Greek vegan cheese brand Violife is free from soy and nuts – instead, it’s made from coconut oil. Its vegan cheeses, which include parmesan, mozzarella, blue cheese, provolone, and cream cheese, are available in the US, UK, and EU.
Follow Your Heart
Dairy-free brand Follow Your Heart, the brand behind Veganaise, has a wide variety of vegan cheese to choose from, including shreds, blocks, parmesan to sprinkle over salad, and slices like American, pepper jack, smoked gouda, and mozzarella.
Field Roast’s Chao Creamery

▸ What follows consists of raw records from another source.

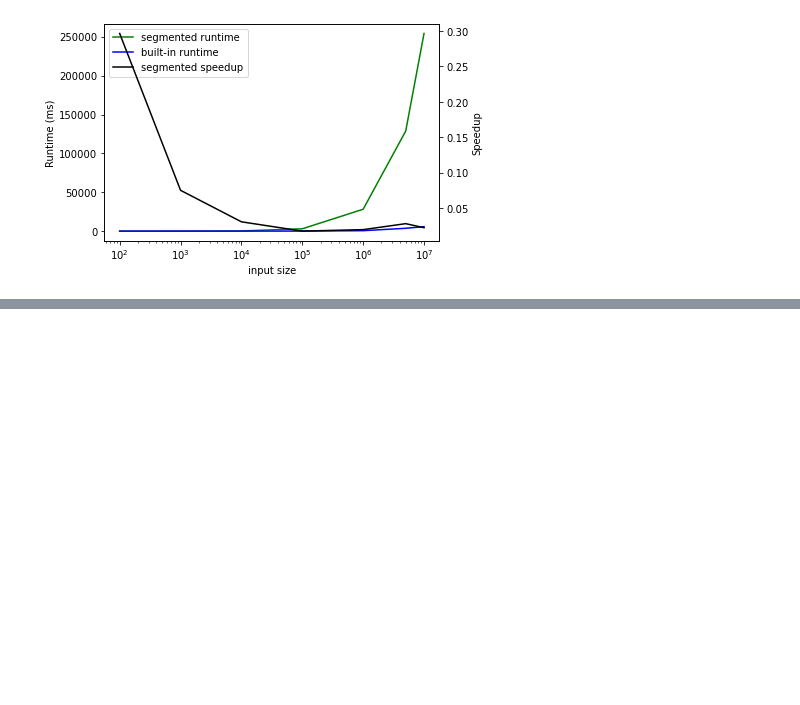
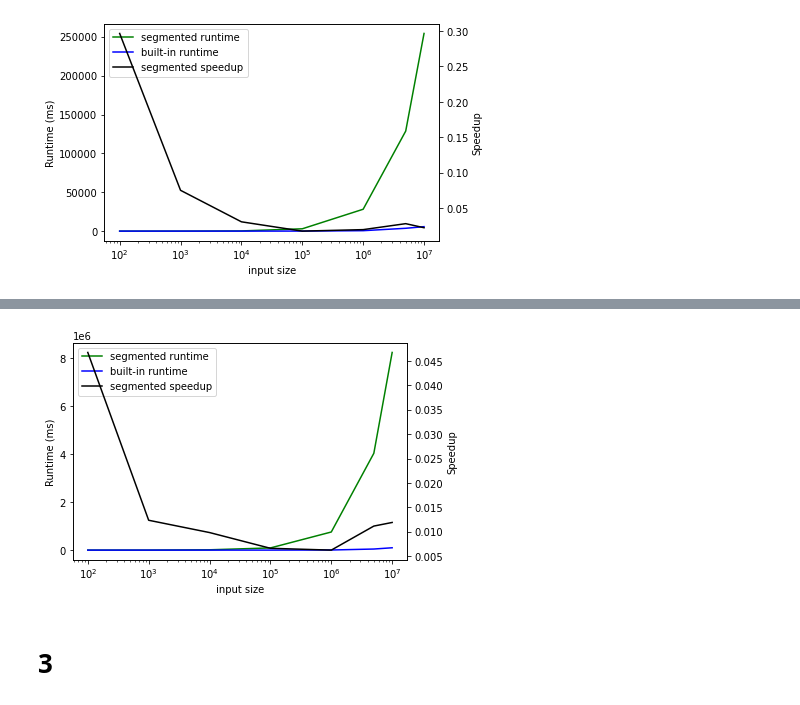
Before and after one commit to antfor/TDA280, a Jupyter notebook: LabC/Graphs.ipynb, the cells around one changed output, grey strips where cells are left out. Saved outputs shown, nothing was run; the diff lists cells and outputs as text; code cells hidden in the pictures; blank space fills up the shorter version.

```diff
--- a/LabC/Graphs.ipynb
+++ b/LabC/Graphs.ipynb
@@ -96,0 +120,6 @@ plotComp('e21', 'i32_', '_bools', 'eb21', 'one_', '_i32s','multicore')
+# %%
+plotComp('e23', 'one_', '_two', 'eb23', 'one_', '_two','multicore')
+# %% [output]
+[figure, added]
+# %% [markdown]
+# 3
```
Also changed, not shown: parts of 11 cells of this notebook, 8 other files.
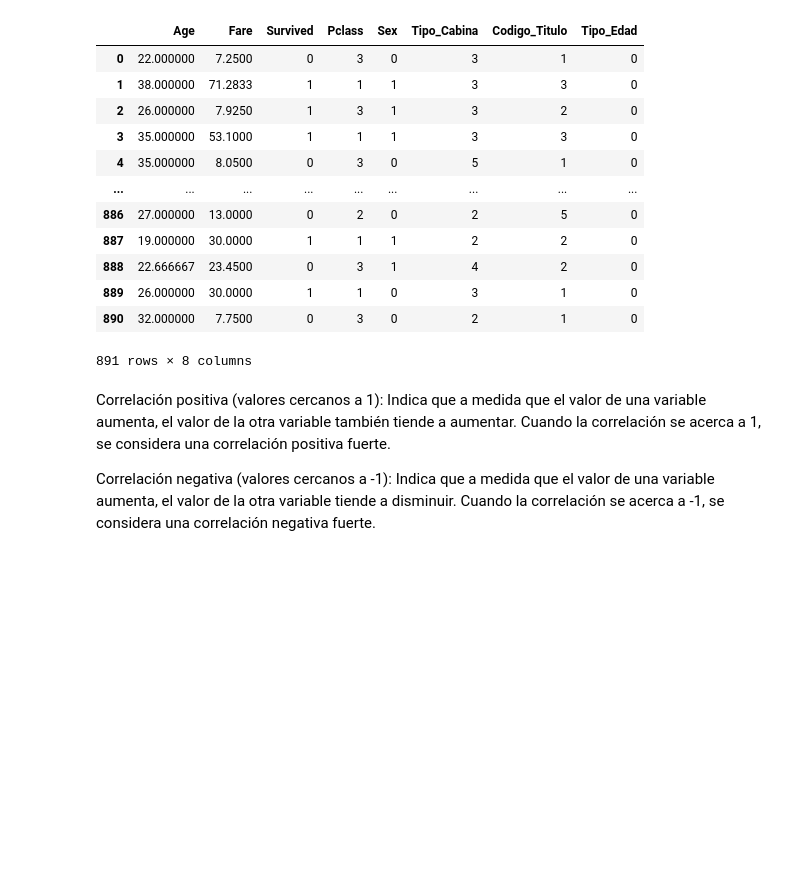
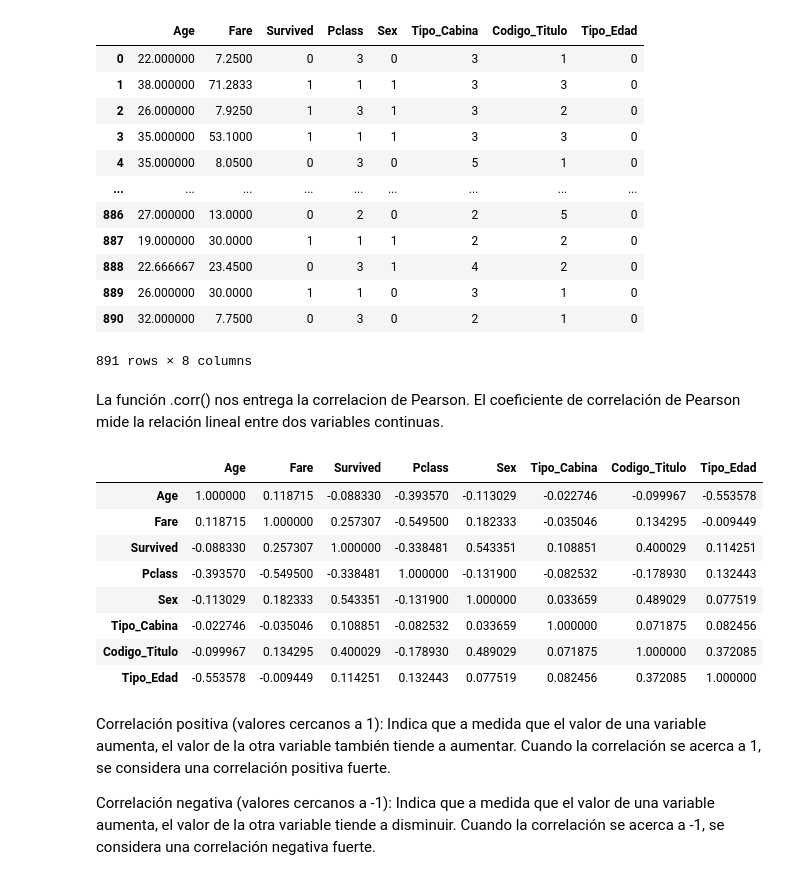
Before and after one commit to arielgiamportone/Mujeres-y-Ni-os-primeros_El-Titanic, a Jupyter notebook: Análisis_Mujeres_y_niños_primero_Titanic.ipynb, the cells around one changed output. Cells and saved outputs as stored; diff of their text form; code cells hidden in the pictures; blank space fills up the shorter version.

```diff
--- a/Análisis_Mujeres_y_niños_primero_Titanic.ipynb
+++ b/Análisis_Mujeres_y_niños_primero_Titanic.ipynb
@@ -1199,4 +1205,19 @@ subset_numerico_df_Titanic
 | 889 | 26.000000 | 30.0000 | 1 | 1 | 0 | 3 | 1 | 0 |
 | 890 | 32.000000 | 7.7500 | 0 | 3 | 0 | 2 | 1 | 0 |
 891 rows × 8 columns
+# %% [markdown]
+La función .corr() nos entrega la correlacion de Pearson. El coeficiente de correlación de Pearson mide la relación lineal entre dos variables continuas.
+# %%
+correlation_matrix = subset_numerico_df_Titanic.corr()
+correlation_matrix
+# %% [output]
+|  | Age | Fare | Survived | Pclass | Sex | Tipo_Cabina | Codigo_Titulo | Tipo_Edad |
+| Age | 1.000000 | 0.118715 | -0.088330 | -0.393570 | -0.113029 | -0.022746 | -0.099967 | -0.553578 |
+| Fare | 0.118715 | 1.000000 | 0.257307 | -0.549500 | 0.182333 | -0.035046 | 0.134295 | -0.009449 |
+| Survived | -0.088330 | 0.257307 | 1.000000 | -0.338481 | 0.543351 | 0.108851 | 0.400029 | 0.114251 |
+| Pclass | -0.393570 | -0.549500 | -0.338481 | 1.000000 | -0.131900 | -0.082532 | -0.178930 | 0.132443 |
+| Sex | -0.113029 | 0.182333 | 0.543351 | -0.131900 | 1.000000 | 0.033659 | 0.489029 | 0.077519 |
+| Tipo_Cabina | -0.022746 | -0.035046 | 0.108851 | -0.082532 | 0.033659 | 1.000000 | 0.071875 | 0.082456 |
+| Codigo_Titulo | -0.099967 | 0.134295 | 0.400029 | -0.178930 | 0.489029 | 0.071875 | 1.000000 | 0.372085 |
+| Tipo_Edad | -0.553578 | -0.009449 | 0.114251 | 0.132443 | 0.077519 | 0.082456 | 0.372085 | 1.000000 |
 # %%
```
Also changed, not shown: parts of 11 cells of this notebook.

Veggie and vegan meat brand Field Roast’s vegan cheese line, Chao Creamery, features sliced slices that melt like the real thing, but taste great on a sandwich as well. The company also makes vegan mac and cheese ready-meals using its Chao cheese. Field Roast uses a blend of coconut oil, fermented tofu, and potato starch to make its vegan cheese.